In other areas of health such as Nutrition, Social Assistance, and Speech Therapy, women exceed 90% in their participation.
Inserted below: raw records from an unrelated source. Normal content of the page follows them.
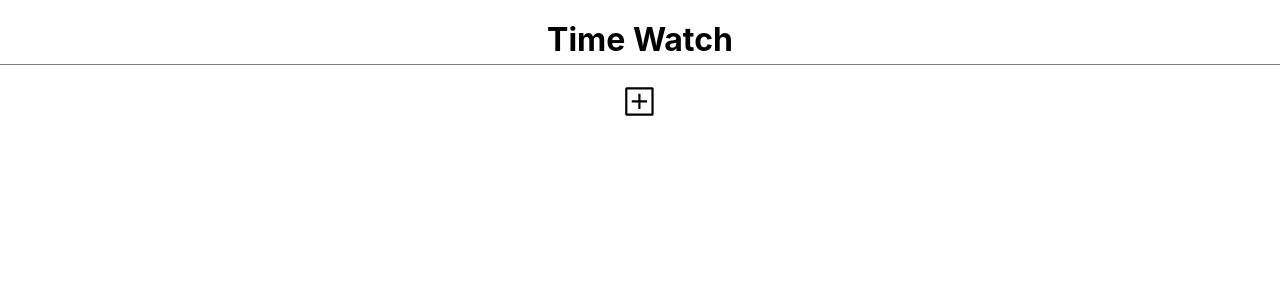
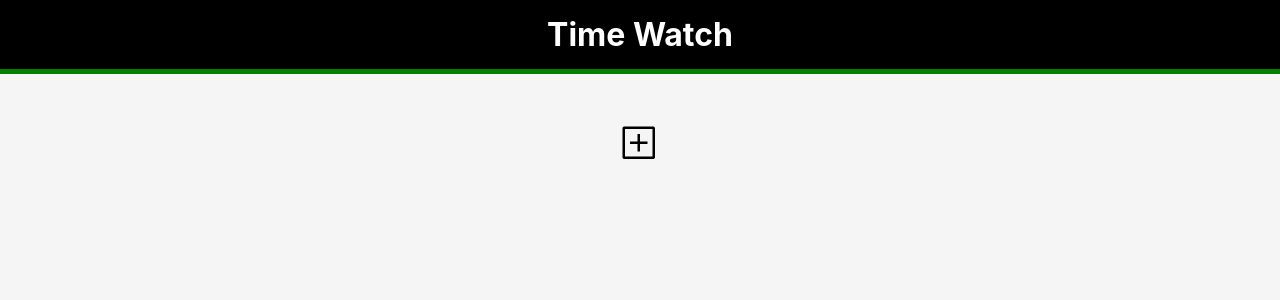
Before and after one commit to phat97/Timewatch, a React (Create React App) app: page / in a window 1280 px wide. Shown: the top 300 px of the page. Built offline with nearby package versions, Linux system fonts and the light colour scheme.

Commit message:
Updated style

```diff
--- a/src/style/App.css
+++ b/src/style/App.css
@@ -8,12 +8,14 @@ body,
 
 header {
   text-align: center;
-  border-bottom: 1px solid gray;
+  border-bottom: 5px solid green;
+  background-color: black;
 }
 
 header h1 {
   margin: 0;
-  padding: 20px 0 5px;
+  padding: 15px 0;
+  color: white;
 }
 
 .container {
@@ -22,9 +24,7 @@ header h1 {
   flex-wrap: nowrap;
   padding: 10px;
   border: 1px solid lightgrey;
-  margin: 5px auto;
-  border-radius: 5px 5px 0 0;
-  margin: 30px 0 0;
+  box-shadow: 1px 1px gray;
 }
 
 button,
--- a/src/style/editableTimer.css
+++ b/src/style/editableTimer.css
@@ -1,3 +1,8 @@
 .editable-timer {
-  min-width: 250px;
+  min-width: 270px;
+  margin: 10px 20px;
 }
+
+.editable-timer div {
+  background-color: white;
+}
--- a/src/style/index.css
+++ b/src/style/index.css
@@ -10,4 +10,5 @@ body {
   display: flex;
   justify-content: center;
   align-items: center;
+  background-color: whitesmoke;
 }
--- a/src/style/timer.css
+++ b/src/style/timer.css
@@ -14,8 +14,8 @@
 
 .timer-elapsed {
   font-weight: bolder;
-  font-size: 24px;
-  margin: 5px auto;
+  font-size: 26px;
+  margin: 10px auto;
 }
 
 .timer-elapsed {
@@ -30,7 +30,7 @@
 
 .timer-icons > * {
   margin: 0 6px;
-  font-size: 18px;
+  font-size: 20px;
 }
 
 .timer-icons > * :hover {
@@ -40,11 +40,12 @@
 .runtime-button {
   text-align: center;
   border: 1px solid green;
-  border-radius: 0 0 5px 5px;
+
   font-weight: bolder;
   padding: 5px 0;
   color: green;
   width: 100%;
+  box-shadow: 1px 1px darkgreen;
 }
 
 .runtime-button:hover {
--- a/src/style/timerDashboard.css
+++ b/src/style/timerDashboard.css
@@ -1,4 +1,3 @@
 .timer-dashboard {
-  display: table;
   margin: 10px auto;
 }
--- a/src/style/timerForm.css
+++ b/src/style/timerForm.css
@@ -1,3 +1,10 @@
+.timer-form {
+  width: 270px;
+  margin: 20px auto;
+  box-sizing: border-box;
+  background-color: white;
+}
+
 .field {
   display: flex;
   flex-flow: column;
--- a/src/style/timerlist.css
+++ b/src/style/timerlist.css
@@ -1,2 +1,7 @@
 .timerlist {
+  display: flex;
+  flex-wrap: wrap;
+  justify-content: center;
+  max-width: 80%;
+  margin: 30px auto 0;
 }
--- a/src/style/toggleTimerForm.css
+++ b/src/style/toggleTimerForm.css
@@ -1,11 +1,11 @@
 .toggle-time-form {
   display: flex;
   justify-content: center;
-  margin-top: 10px;
+  margin-top: 20px;
 }
 
 .toggle-add {
-  font-size: 35px;
+  font-size: 40px;
 }
 
 .toggle-add:hover {
```
Also changed, not shown: public/index.html (+0 -10 lines).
In the areas of Nursing and Psychology, the percentage reaches 85%. Even, they are the nurses, technicians, and nursing assistants, mainly, who are on the front line in the fight against the coronavirus.
Women remain a significant minority in such specialties as urology (9.5%), pulmonary disease (12.3%), and surgical specialties from general surgery (22%) to orthopedic surgery (5.8%).
Aging in the profession and new students
44.9% of physicians were age 55 or older — up from 44.1% in 2017 and 37.6% in 2007. The growing number of physicians nearing retirement age is one factor behind a projected physician shortage, which the AAMC has said needs to be addressed by increasing the capacity of the nation’s graduate medical education system.
The specialty trends for residents somewhat mirror the trends among physicians like the primary care specialties, obstetrics and gynecology, and neurology.